* Activity: Report all lines in the records that hold the string "cells".

* Supplied information:
++++++++++
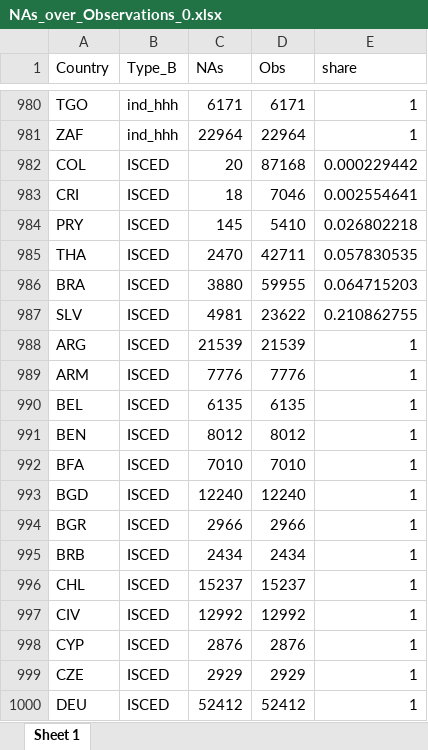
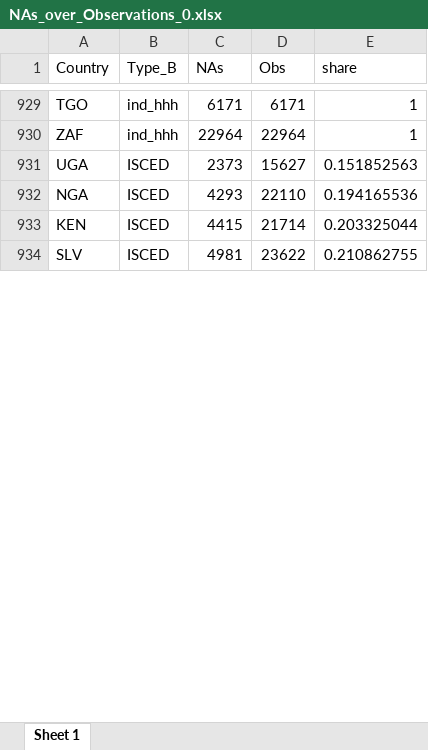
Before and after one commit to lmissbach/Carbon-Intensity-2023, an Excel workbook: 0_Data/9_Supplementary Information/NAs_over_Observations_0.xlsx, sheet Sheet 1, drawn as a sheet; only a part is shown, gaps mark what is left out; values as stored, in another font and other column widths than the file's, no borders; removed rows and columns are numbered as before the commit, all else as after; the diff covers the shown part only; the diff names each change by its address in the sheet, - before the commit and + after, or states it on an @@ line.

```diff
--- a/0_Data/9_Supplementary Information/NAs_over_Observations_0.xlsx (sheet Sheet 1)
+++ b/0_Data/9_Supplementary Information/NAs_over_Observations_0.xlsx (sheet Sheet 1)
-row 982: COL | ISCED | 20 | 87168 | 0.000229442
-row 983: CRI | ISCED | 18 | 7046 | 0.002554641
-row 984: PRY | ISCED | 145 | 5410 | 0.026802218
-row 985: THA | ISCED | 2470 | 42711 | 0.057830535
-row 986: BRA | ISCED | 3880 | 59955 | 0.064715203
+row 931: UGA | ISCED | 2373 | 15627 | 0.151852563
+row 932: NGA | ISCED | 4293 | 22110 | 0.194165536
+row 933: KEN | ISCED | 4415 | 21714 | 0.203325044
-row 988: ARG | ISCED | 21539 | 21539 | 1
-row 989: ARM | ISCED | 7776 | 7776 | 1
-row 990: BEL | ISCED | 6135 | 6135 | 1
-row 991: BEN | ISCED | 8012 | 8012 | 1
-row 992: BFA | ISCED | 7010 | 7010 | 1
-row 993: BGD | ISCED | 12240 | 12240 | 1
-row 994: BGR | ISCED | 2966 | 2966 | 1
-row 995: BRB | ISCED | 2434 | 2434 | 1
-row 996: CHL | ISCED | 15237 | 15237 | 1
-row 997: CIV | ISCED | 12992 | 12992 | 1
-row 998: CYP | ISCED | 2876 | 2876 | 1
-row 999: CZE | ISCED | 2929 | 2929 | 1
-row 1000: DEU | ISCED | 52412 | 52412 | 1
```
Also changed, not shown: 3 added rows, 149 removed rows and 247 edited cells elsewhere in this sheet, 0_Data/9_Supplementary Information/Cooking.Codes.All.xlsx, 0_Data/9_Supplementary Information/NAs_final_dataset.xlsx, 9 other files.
++++++++++
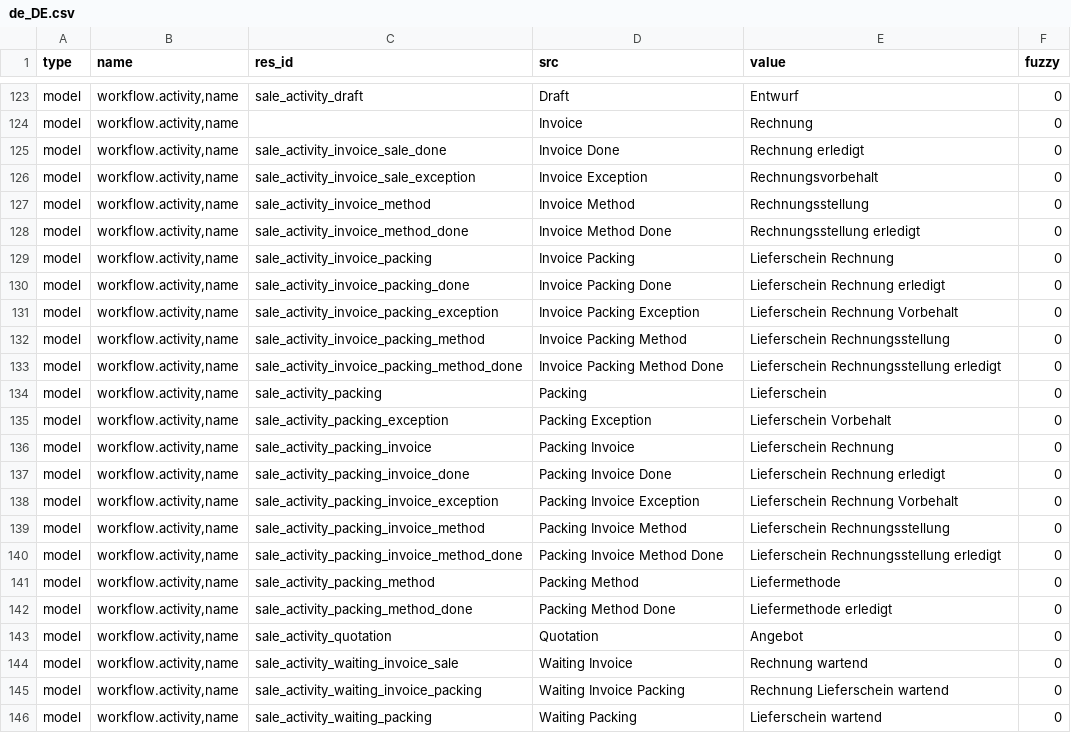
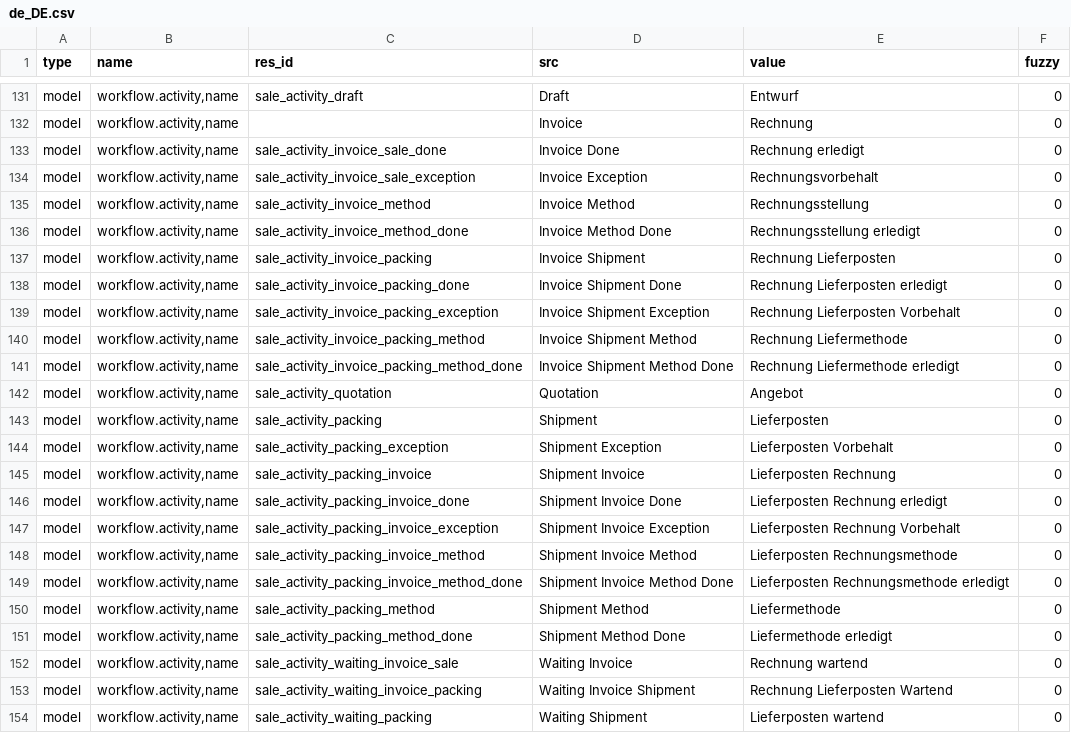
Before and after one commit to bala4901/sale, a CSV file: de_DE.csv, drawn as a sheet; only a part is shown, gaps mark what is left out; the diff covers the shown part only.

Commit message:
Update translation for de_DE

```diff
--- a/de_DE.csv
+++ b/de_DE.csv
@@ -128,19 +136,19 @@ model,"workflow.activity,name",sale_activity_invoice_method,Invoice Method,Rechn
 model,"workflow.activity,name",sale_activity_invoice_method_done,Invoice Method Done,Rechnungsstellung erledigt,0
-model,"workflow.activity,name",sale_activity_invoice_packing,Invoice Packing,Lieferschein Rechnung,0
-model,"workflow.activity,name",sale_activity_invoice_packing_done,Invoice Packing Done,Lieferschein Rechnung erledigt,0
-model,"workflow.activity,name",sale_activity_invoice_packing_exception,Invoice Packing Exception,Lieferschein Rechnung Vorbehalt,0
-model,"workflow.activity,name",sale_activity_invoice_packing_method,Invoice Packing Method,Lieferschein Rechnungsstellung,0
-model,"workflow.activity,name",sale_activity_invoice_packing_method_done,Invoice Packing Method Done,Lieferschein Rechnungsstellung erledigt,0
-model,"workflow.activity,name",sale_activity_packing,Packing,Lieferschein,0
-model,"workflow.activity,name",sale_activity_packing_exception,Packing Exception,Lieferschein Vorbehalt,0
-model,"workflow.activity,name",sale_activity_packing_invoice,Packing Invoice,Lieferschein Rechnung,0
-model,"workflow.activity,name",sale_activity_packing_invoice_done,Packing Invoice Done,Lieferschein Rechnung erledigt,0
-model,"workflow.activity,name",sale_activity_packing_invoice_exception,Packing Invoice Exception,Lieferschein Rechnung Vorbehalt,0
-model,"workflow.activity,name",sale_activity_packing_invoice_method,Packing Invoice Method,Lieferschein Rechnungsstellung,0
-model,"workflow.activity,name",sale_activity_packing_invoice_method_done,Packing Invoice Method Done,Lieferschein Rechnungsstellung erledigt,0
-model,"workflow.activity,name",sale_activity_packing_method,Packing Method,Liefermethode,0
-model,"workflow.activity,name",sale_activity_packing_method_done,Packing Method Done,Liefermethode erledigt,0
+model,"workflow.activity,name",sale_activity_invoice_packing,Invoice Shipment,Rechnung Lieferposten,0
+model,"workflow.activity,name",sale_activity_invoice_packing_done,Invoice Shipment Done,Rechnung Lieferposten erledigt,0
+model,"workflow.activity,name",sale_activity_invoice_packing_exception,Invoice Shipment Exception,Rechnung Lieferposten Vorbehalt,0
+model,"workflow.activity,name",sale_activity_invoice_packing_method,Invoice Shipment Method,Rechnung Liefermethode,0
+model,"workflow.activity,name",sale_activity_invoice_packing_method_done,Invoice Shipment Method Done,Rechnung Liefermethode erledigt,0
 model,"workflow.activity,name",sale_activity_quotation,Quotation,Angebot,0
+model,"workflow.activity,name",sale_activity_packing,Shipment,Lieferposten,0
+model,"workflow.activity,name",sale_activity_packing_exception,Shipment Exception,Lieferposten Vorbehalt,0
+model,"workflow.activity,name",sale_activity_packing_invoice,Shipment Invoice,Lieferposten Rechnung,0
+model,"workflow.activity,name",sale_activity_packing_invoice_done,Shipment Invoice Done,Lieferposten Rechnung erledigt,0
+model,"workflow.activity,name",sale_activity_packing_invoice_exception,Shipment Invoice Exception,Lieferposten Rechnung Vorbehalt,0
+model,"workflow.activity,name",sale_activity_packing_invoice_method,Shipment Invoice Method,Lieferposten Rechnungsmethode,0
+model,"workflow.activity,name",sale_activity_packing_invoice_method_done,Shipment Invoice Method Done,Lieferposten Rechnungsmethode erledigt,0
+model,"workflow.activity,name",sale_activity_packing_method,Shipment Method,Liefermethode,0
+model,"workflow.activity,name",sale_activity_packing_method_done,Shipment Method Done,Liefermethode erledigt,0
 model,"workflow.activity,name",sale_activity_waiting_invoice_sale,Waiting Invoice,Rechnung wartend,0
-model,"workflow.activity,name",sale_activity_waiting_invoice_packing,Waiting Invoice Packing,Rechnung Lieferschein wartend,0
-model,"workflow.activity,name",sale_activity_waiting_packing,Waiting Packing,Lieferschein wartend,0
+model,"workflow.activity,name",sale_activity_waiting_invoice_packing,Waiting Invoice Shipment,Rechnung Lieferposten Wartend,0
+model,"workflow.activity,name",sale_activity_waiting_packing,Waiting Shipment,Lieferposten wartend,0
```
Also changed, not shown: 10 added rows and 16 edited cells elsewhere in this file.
++++++++++
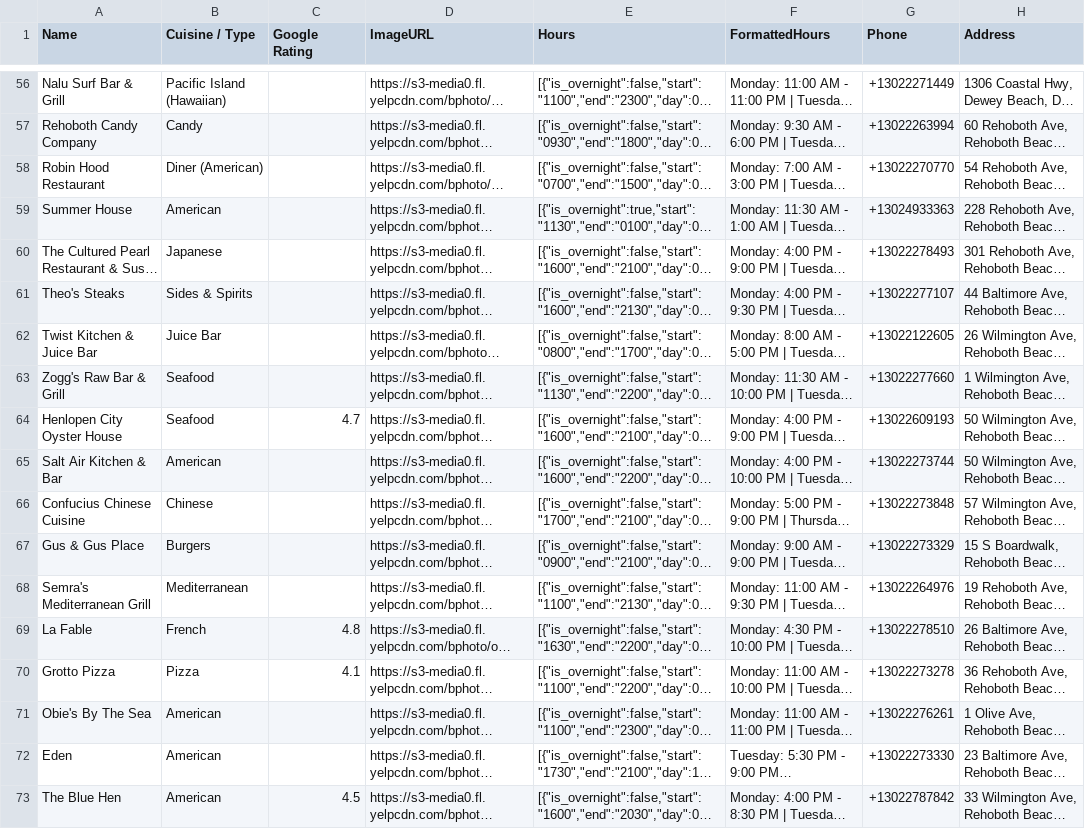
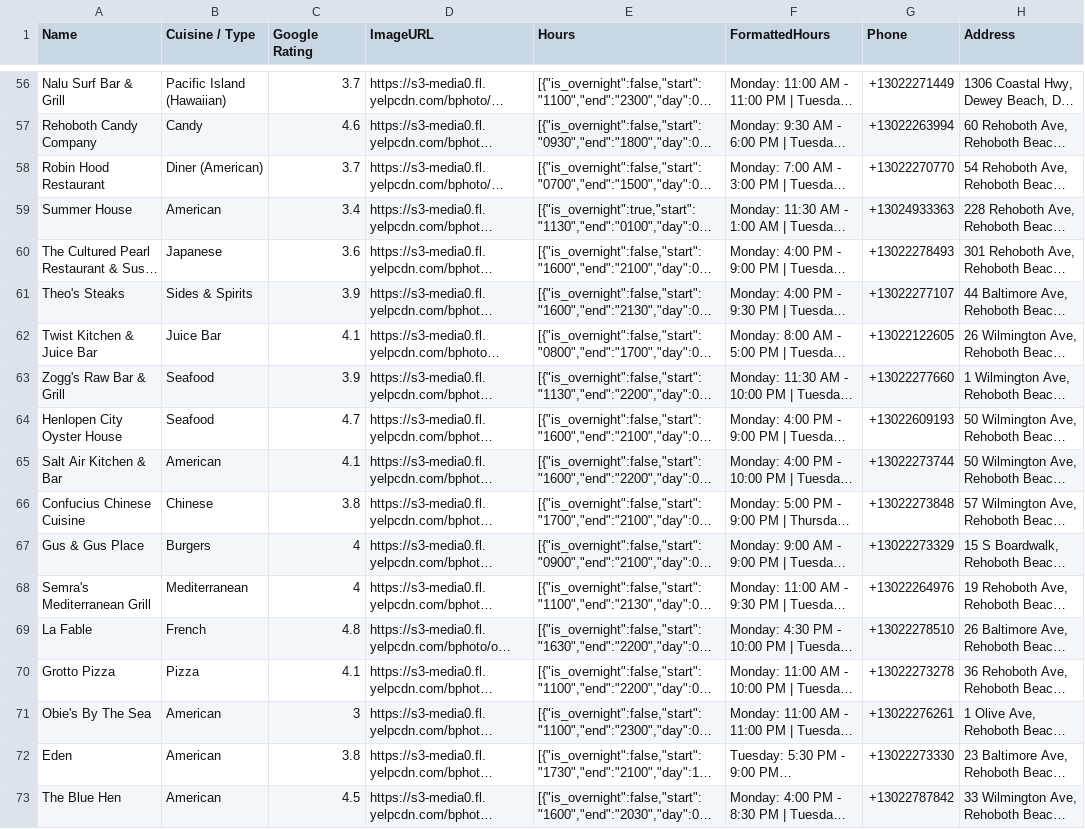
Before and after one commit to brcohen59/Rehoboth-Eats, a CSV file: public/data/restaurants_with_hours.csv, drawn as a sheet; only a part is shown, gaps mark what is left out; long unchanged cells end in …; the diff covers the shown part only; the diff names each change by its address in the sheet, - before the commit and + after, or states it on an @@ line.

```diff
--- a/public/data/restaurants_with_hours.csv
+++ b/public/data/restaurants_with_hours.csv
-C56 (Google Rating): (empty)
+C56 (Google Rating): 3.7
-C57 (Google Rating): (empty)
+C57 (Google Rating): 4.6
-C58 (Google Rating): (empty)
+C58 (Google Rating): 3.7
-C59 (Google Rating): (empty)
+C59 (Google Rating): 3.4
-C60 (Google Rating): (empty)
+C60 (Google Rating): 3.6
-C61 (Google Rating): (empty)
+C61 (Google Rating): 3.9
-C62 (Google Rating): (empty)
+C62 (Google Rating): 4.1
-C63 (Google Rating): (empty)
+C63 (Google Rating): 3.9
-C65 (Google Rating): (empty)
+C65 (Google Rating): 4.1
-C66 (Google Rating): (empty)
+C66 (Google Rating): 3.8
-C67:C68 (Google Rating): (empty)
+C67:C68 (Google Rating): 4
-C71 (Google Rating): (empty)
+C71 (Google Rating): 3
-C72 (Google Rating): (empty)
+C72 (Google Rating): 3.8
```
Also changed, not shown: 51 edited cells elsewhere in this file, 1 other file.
++++++++++
* Solution:
Also changed, not shown: 3 added rows, 149 removed rows and 247 edited cells elsewhere in this sheet, 0_Data/9_Supplementary Information/Cooking.Codes.All.xlsx, 0_Data/9_Supplementary Information/NAs_final_dataset.xlsx, 9 other files.
Also changed, not shown: 10 added rows and 16 edited cells elsewhere in this file.
Before and after one commit to brcohen59/Rehoboth-Eats, a CSV file: public/data/restaurants_with_hours.csv, drawn as a sheet; only a part is shown, gaps mark what is left out; long unchanged cells end in …; the diff covers the shown part only; the diff names each change by its address in the sheet, - before the commit and + after, or states it on an @@ line.
Also changed, not shown: 51 edited cells elsewhere in this file, 1 other file.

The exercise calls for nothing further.